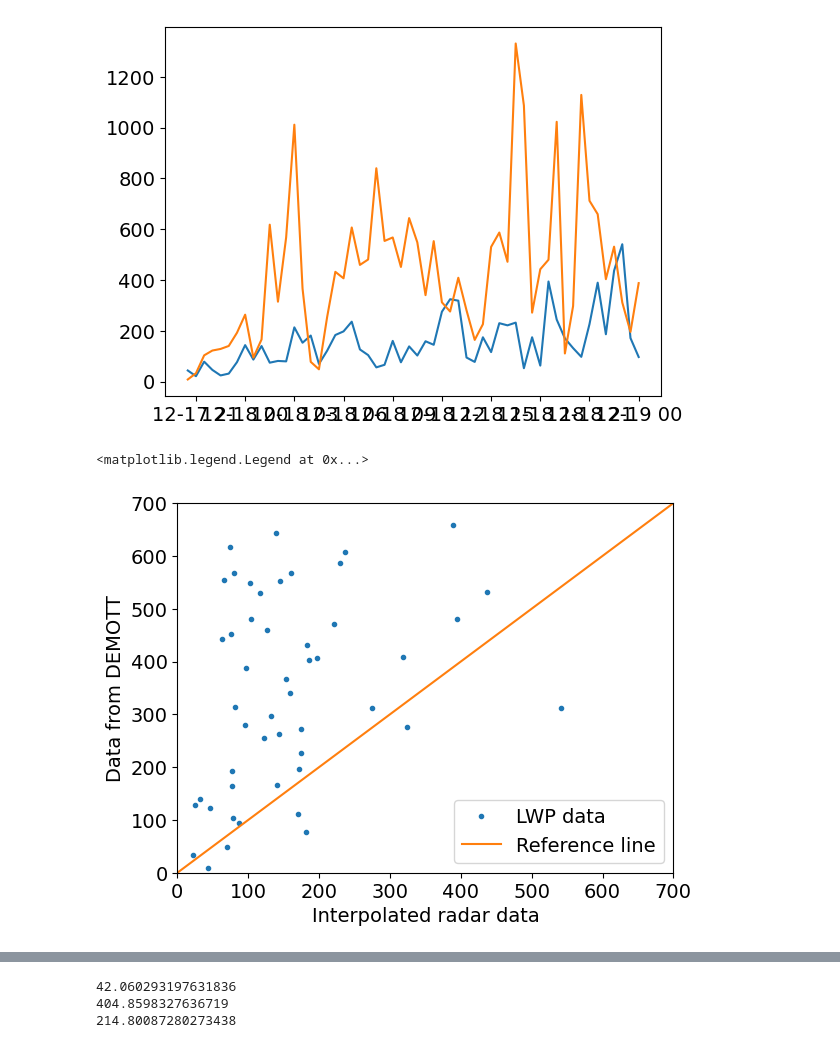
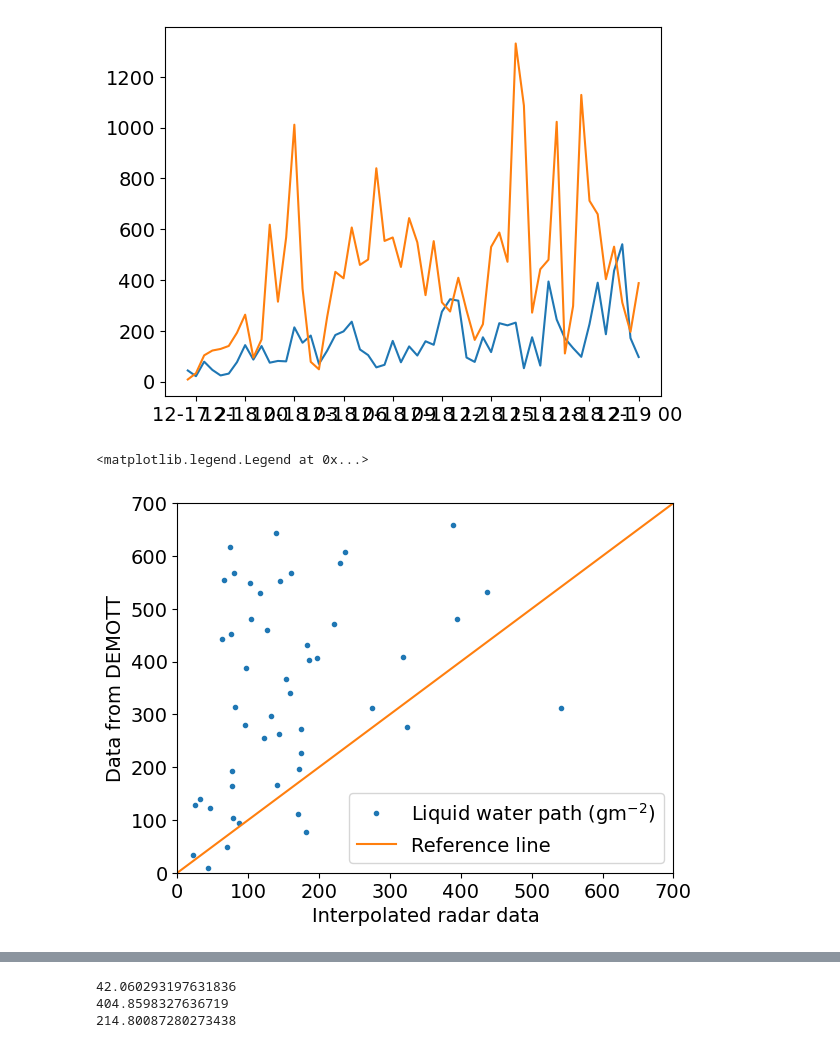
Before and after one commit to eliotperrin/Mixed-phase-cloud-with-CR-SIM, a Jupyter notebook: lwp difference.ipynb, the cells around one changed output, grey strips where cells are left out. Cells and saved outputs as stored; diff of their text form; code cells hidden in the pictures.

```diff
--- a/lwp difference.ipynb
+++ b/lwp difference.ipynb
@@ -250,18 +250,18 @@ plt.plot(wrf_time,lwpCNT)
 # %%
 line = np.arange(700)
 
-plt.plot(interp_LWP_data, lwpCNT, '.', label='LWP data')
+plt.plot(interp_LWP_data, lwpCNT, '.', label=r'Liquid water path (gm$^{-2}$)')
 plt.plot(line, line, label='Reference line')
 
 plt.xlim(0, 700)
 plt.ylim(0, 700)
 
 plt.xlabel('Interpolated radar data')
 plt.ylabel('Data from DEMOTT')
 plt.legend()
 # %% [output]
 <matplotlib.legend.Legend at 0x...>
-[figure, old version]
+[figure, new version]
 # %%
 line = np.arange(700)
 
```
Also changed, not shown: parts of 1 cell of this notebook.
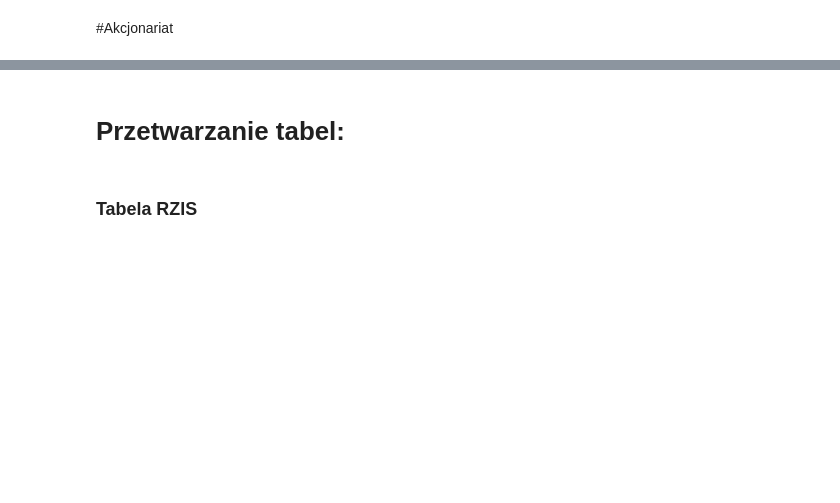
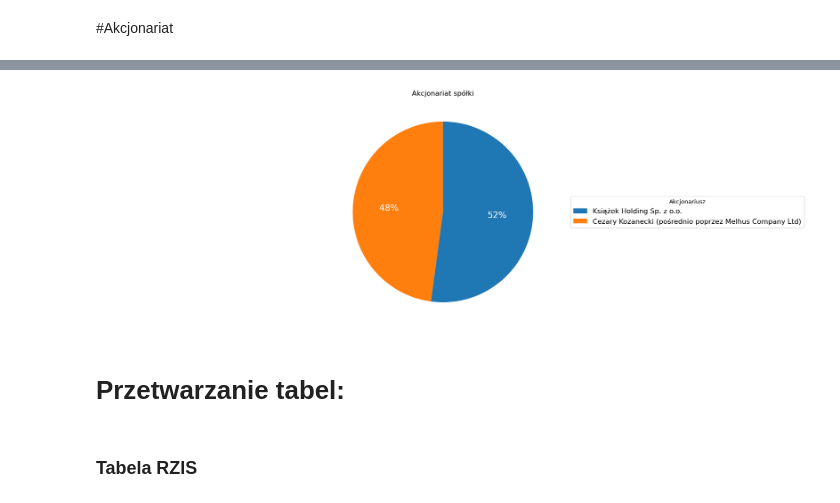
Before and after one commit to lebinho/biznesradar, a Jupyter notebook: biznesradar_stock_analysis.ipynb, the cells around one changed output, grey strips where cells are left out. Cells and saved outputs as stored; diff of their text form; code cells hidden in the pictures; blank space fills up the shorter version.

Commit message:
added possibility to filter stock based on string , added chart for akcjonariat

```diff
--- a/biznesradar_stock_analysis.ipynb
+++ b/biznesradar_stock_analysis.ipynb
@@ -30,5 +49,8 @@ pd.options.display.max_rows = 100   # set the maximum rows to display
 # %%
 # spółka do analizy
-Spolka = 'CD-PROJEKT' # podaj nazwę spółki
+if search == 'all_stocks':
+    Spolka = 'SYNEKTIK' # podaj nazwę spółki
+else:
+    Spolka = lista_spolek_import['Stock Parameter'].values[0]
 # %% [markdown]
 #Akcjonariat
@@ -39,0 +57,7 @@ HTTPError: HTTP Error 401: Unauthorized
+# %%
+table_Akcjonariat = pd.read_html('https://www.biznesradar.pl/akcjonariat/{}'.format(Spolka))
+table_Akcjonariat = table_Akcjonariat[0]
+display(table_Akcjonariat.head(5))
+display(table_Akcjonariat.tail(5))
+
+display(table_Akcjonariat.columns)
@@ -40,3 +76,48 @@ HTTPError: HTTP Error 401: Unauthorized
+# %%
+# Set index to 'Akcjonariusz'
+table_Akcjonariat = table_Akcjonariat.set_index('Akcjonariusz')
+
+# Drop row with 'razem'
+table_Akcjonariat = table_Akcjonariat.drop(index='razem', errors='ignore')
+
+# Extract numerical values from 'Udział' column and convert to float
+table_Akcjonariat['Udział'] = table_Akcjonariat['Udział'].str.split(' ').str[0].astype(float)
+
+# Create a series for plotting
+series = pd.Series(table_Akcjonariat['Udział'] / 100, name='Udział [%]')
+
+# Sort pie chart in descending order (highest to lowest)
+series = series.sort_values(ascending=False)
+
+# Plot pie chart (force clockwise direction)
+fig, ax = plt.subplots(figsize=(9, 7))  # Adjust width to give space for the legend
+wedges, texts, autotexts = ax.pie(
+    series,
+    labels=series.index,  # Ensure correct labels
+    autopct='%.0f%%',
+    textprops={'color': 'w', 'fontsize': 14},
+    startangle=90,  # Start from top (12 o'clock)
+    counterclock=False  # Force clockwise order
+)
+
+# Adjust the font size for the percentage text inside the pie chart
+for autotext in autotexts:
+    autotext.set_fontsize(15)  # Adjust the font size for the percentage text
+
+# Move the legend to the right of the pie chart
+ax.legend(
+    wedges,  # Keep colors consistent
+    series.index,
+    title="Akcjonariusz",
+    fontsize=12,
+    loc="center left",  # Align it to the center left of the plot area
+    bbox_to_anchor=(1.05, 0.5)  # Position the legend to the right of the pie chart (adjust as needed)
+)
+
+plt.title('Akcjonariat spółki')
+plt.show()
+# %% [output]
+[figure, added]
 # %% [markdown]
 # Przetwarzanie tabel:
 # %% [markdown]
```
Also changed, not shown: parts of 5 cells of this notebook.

==========

Prompt →
Copy each line above exactly, with no images.

Result of this exercise →
Before and after one commit to eliotperrin/Mixed-phase-cloud-with-CR-SIM, a Jupyter notebook: lwp difference.ipynb, the cells around one changed output, grey strips where cells are left out. Cells and saved outputs as stored; diff of their text form; code cells hidden in the pictures.

```diff
--- a/lwp difference.ipynb
+++ b/lwp difference.ipynb
@@ -250,18 +250,18 @@ plt.plot(wrf_time,lwpCNT)
 # %%
 line = np.arange(700)
 
-plt.plot(interp_LWP_data, lwpCNT, '.', label='LWP data')
+plt.plot(interp_LWP_data, lwpCNT, '.', label=r'Liquid water path (gm$^{-2}$)')
 plt.plot(line, line, label='Reference line')
 
 plt.xlim(0, 700)
 plt.ylim(0, 700)
 
 plt.xlabel('Interpolated radar data')
 plt.ylabel('Data from DEMOTT')
 plt.legend()
 # %% [output]
 <matplotlib.legend.Legend at 0x...>
-[figure, old version]
+[figure, new version]
 # %%
 line = np.arange(700)
 
```
Also changed, not shown: parts of 1 cell of this notebook.
Before and after one commit to lebinho/biznesradar, a Jupyter notebook: biznesradar_stock_analysis.ipynb, the cells around one changed output, grey strips where cells are left out. Cells and saved outputs as stored; diff of their text form; code cells hidden in the pictures; blank space fills up the shorter version.

Commit message:
added possibility to filter stock based on string , added chart for akcjonariat

```diff
--- a/biznesradar_stock_analysis.ipynb
+++ b/biznesradar_stock_analysis.ipynb
@@ -30,5 +49,8 @@ pd.options.display.max_rows = 100   # set the maximum rows to display
 # %%
 # spółka do analizy
-Spolka = 'CD-PROJEKT' # podaj nazwę spółki
+if search == 'all_stocks':
+    Spolka = 'SYNEKTIK' # podaj nazwę spółki
+else:
+    Spolka = lista_spolek_import['Stock Parameter'].values[0]
 # %% [markdown]
 #Akcjonariat
@@ -39,0 +57,7 @@ HTTPError: HTTP Error 401: Unauthorized
+# %%
+table_Akcjonariat = pd.read_html('https://www.biznesradar.pl/akcjonariat/{}'.format(Spolka))
+table_Akcjonariat = table_Akcjonariat[0]
+display(table_Akcjonariat.head(5))
+display(table_Akcjonariat.tail(5))
+
+display(table_Akcjonariat.columns)
@@ -40,3 +76,48 @@ HTTPError: HTTP Error 401: Unauthorized
+# %%
+# Set index to 'Akcjonariusz'
+table_Akcjonariat = table_Akcjonariat.set_index('Akcjonariusz')
+
+# Drop row with 'razem'
+table_Akcjonariat = table_Akcjonariat.drop(index='razem', errors='ignore')
+
+# Extract numerical values from 'Udział' column and convert to float
+table_Akcjonariat['Udział'] = table_Akcjonariat['Udział'].str.split(' ').str[0].astype(float)
+
+# Create a series for plotting
+series = pd.Series(table_Akcjonariat['Udział'] / 100, name='Udział [%]')
+
+# Sort pie chart in descending order (highest to lowest)
+series = series.sort_values(ascending=False)
+
+# Plot pie chart (force clockwise direction)
+fig, ax = plt.subplots(figsize=(9, 7))  # Adjust width to give space for the legend
+wedges, texts, autotexts = ax.pie(
+    series,
+    labels=series.index,  # Ensure correct labels
+    autopct='%.0f%%',
+    textprops={'color': 'w', 'fontsize': 14},
+    startangle=90,  # Start from top (12 o'clock)
+    counterclock=False  # Force clockwise order
+)
+
+# Adjust the font size for the percentage text inside the pie chart
+for autotext in autotexts:
+    autotext.set_fontsize(15)  # Adjust the font size for the percentage text
+
+# Move the legend to the right of the pie chart
+ax.legend(
+    wedges,  # Keep colors consistent
+    series.index,
+    title="Akcjonariusz",
+    fontsize=12,
+    loc="center left",  # Align it to the center left of the plot area
+    bbox_to_anchor=(1.05, 0.5)  # Position the legend to the right of the pie chart (adjust as needed)
+)
+
+plt.title('Akcjonariat spółki')
+plt.show()
+# %% [output]
+[figure, added]
 # %% [markdown]
 # Przetwarzanie tabel:
 # %% [markdown]
```
Also changed, not shown: parts of 5 cells of this notebook.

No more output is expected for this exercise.